*Task statement*:
Comb through the entries for "display" and pull out each line that holds it.

*Provided information*:

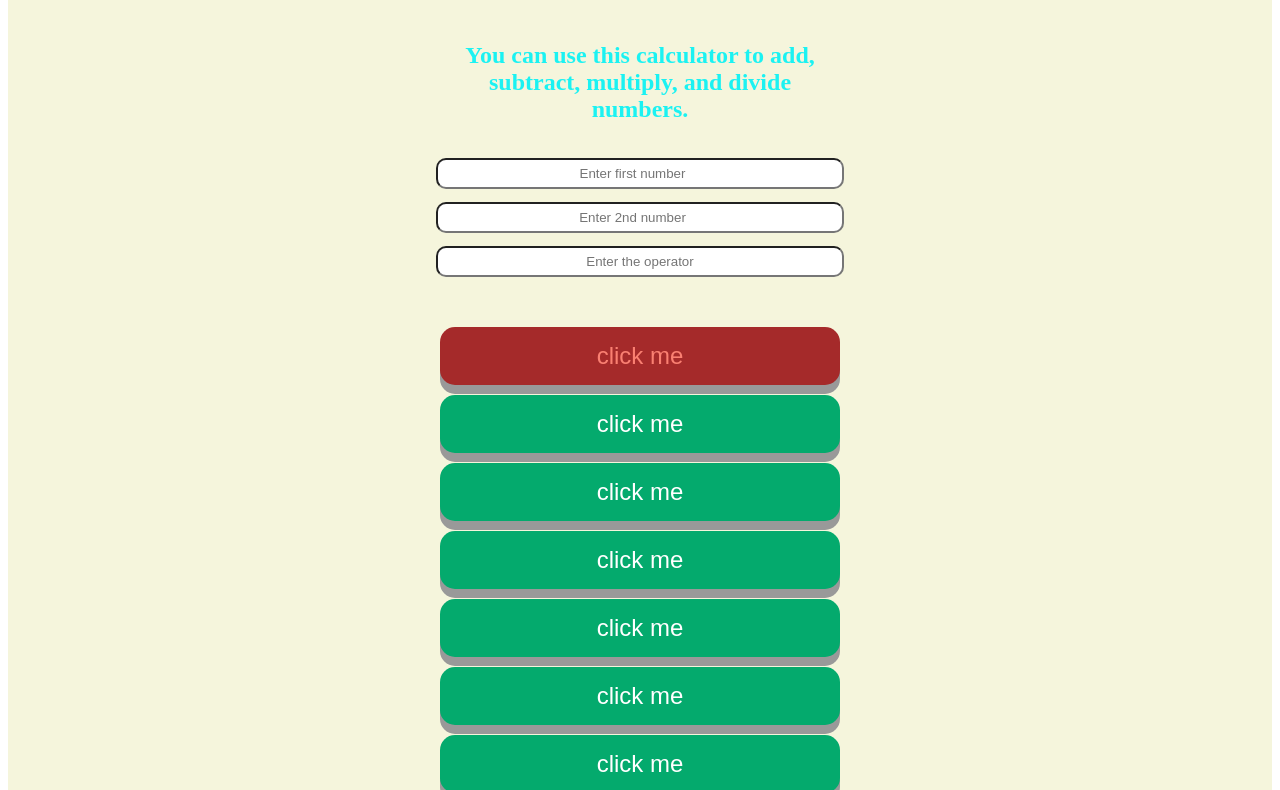
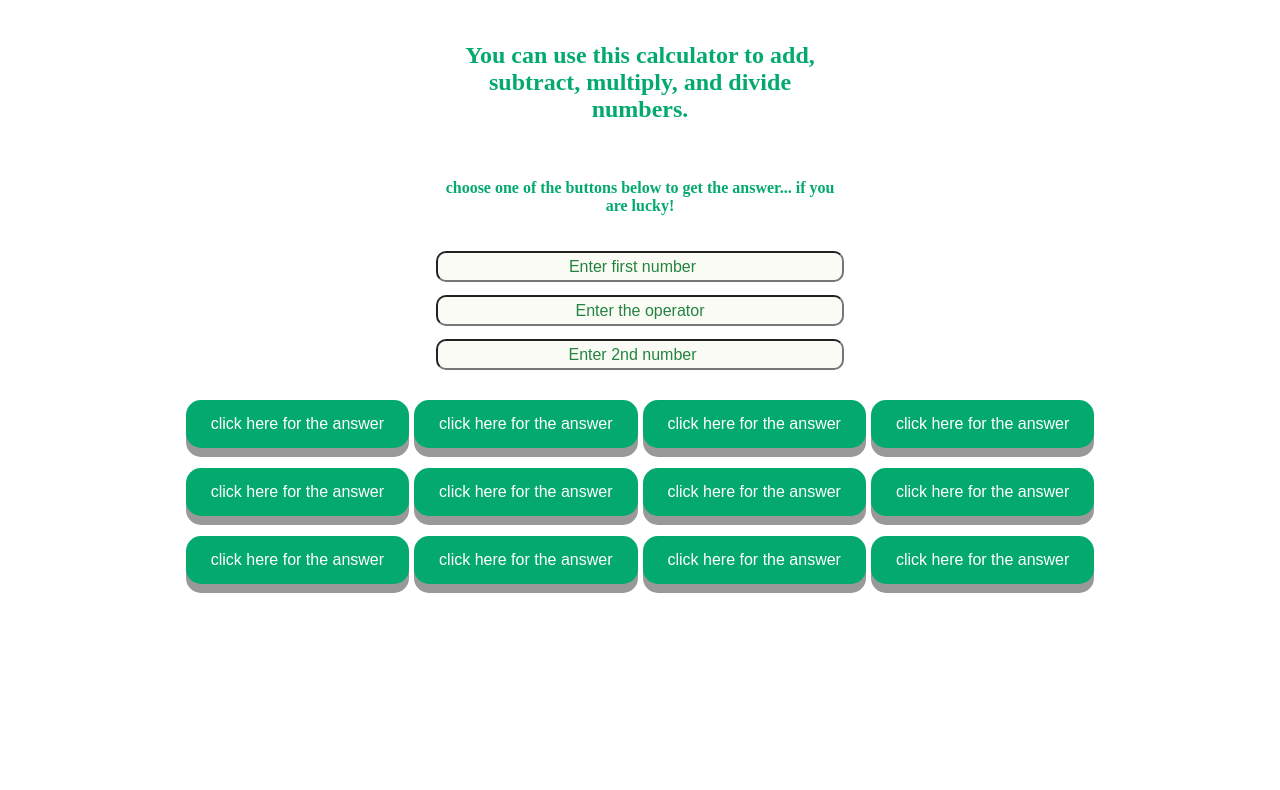
Before and after one commit to Don-Stevenson/codeWars, a website: page iansWebsiteCalculator.html in a window 1280 px wide. Shown: the part 81-871 px from the top of the page. After the commit the page ends 800 px from the top, so only its background shows below. Drawn offline with Linux system fonts and the light colour scheme.

Commit message:
Update Ians website with random no generator and new styles

```diff
--- a/iansWebsiteCalculator.html
+++ b/iansWebsiteCalculator.html
@@ -7,7 +7,7 @@
     <style>
       .button {
         padding: 15px 25px;
-        font-size: 24px;
+        font-size: 16px;
         text-align: center;
         cursor: pointer;
         outline: none;
@@ -33,46 +33,50 @@
         font-weight: 500;
         width: 400px;
         border-radius: 10px;
-        height: 25px;
-        font-size: larger;
+        font-size: 16px;
       }
       .placeholder {
         text-align: center;
-        color: rgb(6, 86, 31);
+        font-size: 16px;
+        color: rgb(35, 131, 65);
+        background-color: rgb(251, 251, 245);
         font-weight: 500;
         opacity: 1;
         width: 400px;
         border-radius: 10px;
         height: 25px;
       }
+      .container {
+        align-items: flex-start;
+        height: 1280px;
+        display: flex;
+        flex-flow: column;
+        align-items: center;
+        gap: 15px;
+        height: 25px;
+      }
+      ::placeholder {
+        color: rgb(35, 131, 65);
+      }
     </style>
     <title>Ian&apos;s calculator</title>
   </head>
   <body>
-    <div
-      style="
-        height: 1280px;
-        background-color: beige;
-        display: flex;
-        flex-flow: column;
-        align-items: center;
-        gap: 15px;
-      "
-    >
-      <h1 style="text-align: center; color: rgb(27, 242, 242)">
-        Welcome to Ian's calculator
+    <div class="container">
+      <h1 style="text-align: center; color: #04aa6d">
+        Welcome to Ian&apos;s calculator!!
       </h1>
       <h2
-        style="
-          color: rgb(27, 242, 242);
-          width: 10rem;
-          text-align: center;
-          width: 400px;
-        "
+        style="color: #04aa6d; width: 10rem; text-align: center; width: 400px"
       >
         You can use this calculator to add, subtract, multiply, and divide
         numbers.
       </h2>
+      <h4
+        style="color: #04aa6d; width: 10rem; text-align: center; width: 400px"
+      >
+        choose one of the buttons below to get the answer... if you are lucky!
+      </h4>
       <form
         style="
           display: flex;
@@ -90,165 +94,112 @@
           class="placeholder"
         />
         <input
+          type="text"
+          id="operator"
+          name="operator"
+          placeholder="Enter the operator"
+          class="placeholder"
+        />
+        <input
           type="number"
           id="num2"
           name="num2"
           placeholder="Enter 2nd number"
           class="placeholder"
         />
-
-        <input
-          type="text"
-          id="operator"
-          name="operator"
-          placeholder="Enter the operator"
-          class="placeholder"
-        />
       </form>
-      <div style="display: flex; gap: 10px; flex-flow: column">
       <div id="answer" class="answer"></div>
+      <div style="display: flex; gap: 20px; flex-flow: column">
+        <div style="display: flex; gap: 5px">
           <button
             class="button"
-          style="color: salmon; background-color: brown"
             onclick="{document.getElementById('answer').innerHTML = iansCalculator(document.getElementById('num1').value, document.getElementById('operator').value, document.getElementById('num2').value)}"
           >
-          click me
+            click here for the answer
           </button>
 
-        <button class="button" onclick="{}">click me</button>
-        <button class="button" onclick="{}">click me</button>
-        <button class="button" onclick="{}">click me</button>
-        <button class="button" onclick="{}">click me</button>
-        <button class="button" onclick="{}">click me</button>
-        <button class="button" onclick="{}">click me</button>
-        <button class="button" onclick="{}">click me</button>
-        <button class="button" onclick="{}">click me</button>
-        <button class="button" onclick="{}">click me</button>
-        <button class="button" onclick="{}">click me</button>
-        <button class="button" onclick="{}">click me</button>
-        <button class="button" onclick="{}">click me</button>
-        <button class="button" onclick="{}">click me</button>
-        <button class="button" onclick="{}">click me</button>
-        <button class="button" onclick="{}">click me</button>
-        <button class="button" onclick="{}">click me</button>
-        <button class="button" onclick="{}">click me</button>
-        <button class="button" onclick="{}">click me</button>
-        <button class="button" onclick="{}">click me</button>
-        <button class="button" onclick="{}">click me</button>
-        <button class="button" onclick="{}">click me</button>
-        <button class="button" onclick="{}">click me</button>
-        <button class="button" onclick="{}">click me</button>
-        <button class="button" onclick="{}">click me</button>
-        <button class="button" onclick="{}">click me</button>
-        <button class="button" onclick="{}">click me</button>
-        <button class="button" onclick="{}">click me</button>
-        <button class="button" onclick="{}">click me</button>
-        <button class="button" onclick="{}">click me</button>
-        <button class="button" onclick="{}">click me</button>
-        <button class="button" onclick="{}">click me</button>
-        <button class="button" onclick="{}">click me</button>
-        <button class="button" onclick="{}">click me</button>
-        <button class="button" onclick="{}">click me</button>
-        <button class="button" onclick="{}">click me</button>
-        <button class="button" onclick="{}">click me</button>
-        <button class="button" onclick="{}">click me</button>
-        <button class="button" onclick="{}">click me</button>
-        <button class="button" onclick="{}">click me</button>
-        <button class="button" onclick="{}">click me</button>
-        <button class="button" onclick="{}">click me</button>
-        <button class="button" onclick="{}">click me</button>
-        <button class="button" onclick="{}">click me</button>
-        <button class="button" onclick="{}">click me</button>
-        <button class="button" onclick="{}">click me</button>
-        <button class="button" onclick="{}">click me</button>
-        <button class="button" onclick="{}">click me</button>
-        <button class="button" onclick="{}">click me</button>
-        <button class="button" onclick="{}">click me</button>
-        <button class="button" onclick="{}">click me</button>
-        <button class="button" onclick="{}">click me</button>
-        <button class="button" onclick="{}">click me</button>
-        <button class="button" onclick="{}">click me</button>
-        <button class="button" onclick="{}">click me</button>
-        <button class="button" onclick="{}">click me</button>
-        <button class="button" onclick="{}">click me</button>
-        <button class="button" onclick="{}">click me</button>
-        <button class="button" onclick="{}">click me</button>
-        <button class="button" onclick="{}">click me</button>
-        <button class="button" onclick="{}">click me</button>
-        <button class="button" onclick="{}">click me</button>
-        <button class="button" onclick="{}">click me</button>
-        <button class="button" onclick="{}">click me</button>
-        <button class="button" onclick="{}">click me</button>
-        <button class="button" onclick="{}">click me</button>
-        <button class="button" onclick="{}">click me</button>
-        <button class="button" onclick="{}">click me</button>
-        <button class="button" onclick="{}">click me</button>
-        <button class="button" onclick="{}">click me</button>
-        <button class="button" onclick="{}">click me</button>
-        <button class="button" onclick="{}">click me</button>
-        <button class="button" onclick="{}">click me</button>
-        <button class="button" onclick="{}">click me</button>
-        <button class="button" onclick="{}">click me</button>
-        <button class="button" onclick="{}">click me</button>
-        <button class="button" onclick="{}">click me</button>
+          <button
+            class="button"
+            onclick="{
+            document.getElementById('answer').innerHTML = randomNopeGenerator()}"
+          >
+            click here for the answer
+          </button>
+          <button
+            class="button"
+            onclick="{
+            document.getElementById('answer').innerHTML = randomNopeGenerator()}"
+          >
+            click here for the answer
+          </button>
+          <button
+            class="button"
+            onclick="{
+            document.getElementById('answer').innerHTML = randomNopeGenerator()}"
+          >
+            click here for the answer
+          </button>
+        </div>
+        <div style="display: flex; gap: 5px">
+          <button
+            class="button"
+            onclick="{document.getElementById('answer').innerHTML = iansCalculator(document.getElementById('num1').value, document.getElementById('operator').value, document.getElementById('num2').value)}"
+          >
+            click here for the answer
+          </button>
 
-        <button class="button" onclick="{}">click me</button>
-        <button class="button" onclick="{}">click me</button>
-        <button class="button" onclick="{}">click me</button>
-        <button class="button" onclick="{}">click me</button>
-        <button class="button" onclick="{}">click me</button>
-        <button class="button" onclick="{}">click me</button>
-        <button class="button" onclick="{}">click me</button>
-        <button class="button" onclick="{}">click me</button>
-        <button class="button" onclick="{}">click me</button>
-        <button class="button" onclick="{}">click me</button>
-        <button class="button" onclick="{}">click me</button>
-        <button class="button" onclick="{}">click me</button>
-        <button class="button" onclick="{}">click me</button>
-        <button class="button" onclick="{}">click me</button>
-        <button class="button" onclick="{}">click me</button>
-        <button class="button" onclick="{}">click me</button>
-        <button class="button" onclick="{}">click me</button>
-        <button class="button" onclick="{}">click me</button>
-        <button class="button" onclick="{}">click me</button>
-        <button class="button" onclick="{}">click me</button>
-        <button class="button" onclick="{}">click me</button>
-        <button class="button" onclick="{}">click me</button>
-        <button class="button" onclick="{}">click me</button>
-        <button class="button" onclick="{}">click me</button>
-        <button class="button" onclick="{}">click me</button>
-        <button class="button" onclick="{}">click me</button>
-        <button class="button" onclick="{}">click me</button>
-        <button class="button" onclick="{}">click me</button>
-        <button class="button" onclick="{}">click me</button>
-        <button class="button" onclick="{}">click me</button>
-        <button class="button" onclick="{}">click me</button>
-        <button class="button" onclick="{}">click me</button>
-        <button class="button" onclick="{}">click me</button>
-        <button class="button" onclick="{}">click me</button>
-        <button class="button" onclick="{}">click me</button>
-        <button class="button" onclick="{}">click me</button>
-        <button class="button" onclick="{}">click me</button>
-        <button class="button" onclick="{}">click me</button>
-        <button class="button" onclick="{}">click me</button>
-        <button class="button" onclick="{}">click me</button>
-        <button class="button" onclick="{}">click me</button>
-        <button class="button" onclick="{}">click me</button>
-        <button class="button" onclick="{}">click me</button>
-        <button class="button" onclick="{}">click me</button>
-        <button class="button" onclick="{}">click me</button>
-        <button class="button" onclick="{}">click me</button>
-        <button class="button" onclick="{}">click me</button>
-        <button class="button" onclick="{}">click me</button>
-        <button class="button" onclick="{}">click me</button>
-        <button class="button" onclick="{}">click me</button>
-        <button class="button" onclick="{}">click me</button>
-        <button class="button" onclick="{}">click me</button>
-        <button class="button" onclick="{}">click me</button>
-        <button class="button" onclick="{}">click me</button>
-        <button class="button" onclick="{}">click me</button>
-        <button class="button" onclick="{}">click me</button>
-        <button class="button" onclick="{}">click me</button>
+          <button
+            class="button"
+            onclick="{
+            document.getElementById('answer').innerHTML = randomNopeGenerator()}"
+          >
+            click here for the answer
+          </button>
+          <button
+            class="button"
+            onclick="{
+            document.getElementById('answer').innerHTML = randomNopeGenerator()}"
+          >
+            click here for the answer
+          </button>
+          <button
+            class="button"
+            onclick="{
+            document.getElementById('answer').innerHTML = randomNopeGenerator()}"
+          >
+            click here for the answer
+          </button>
+        </div>
+        <div style="display: flex; gap: 5px">
+          <button
+            class="button"
+            onclick="{document.getElementById('answer').innerHTML = iansCalculator(document.getElementById('num1').value, document.getElementById('operator').value, document.getElementById('num2').value)}"
+          >
+            click here for the answer
+          </button>
+
+          <button
+            class="button"
+            onclick="{
+            document.getElementById('answer').innerHTML = randomNopeGenerator()}"
+          >
+            click here for the answer
+          </button>
+          <button
+            class="button"
+            onclick="{
+            document.getElementById('answer').innerHTML = randomNopeGenerator()}"
+          >
+            click here for the answer
+          </button>
+          <button
+            class="button"
+            onclick="{
+            document.getElementById('answer').innerHTML = randomNopeGenerator()}"
+          >
+            click here for the answer
+          </button>
+        </div>
       </div>
     </div>
   </body>
```
Also changed, not shown: IansCalulator.js (+40 -4 lines). Lines whose indentation alone changed are shown as unchanged.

*Exercise answer*:
+        display: flex;
-        display: flex;
           display: flex;
-      <div style="display: flex; gap: 10px; flex-flow: column">
+      <div style="display: flex; gap: 20px; flex-flow: column">
+        <div style="display: flex; gap: 5px">
+        <div style="display: flex; gap: 5px">
+        <div style="display: flex; gap: 5px">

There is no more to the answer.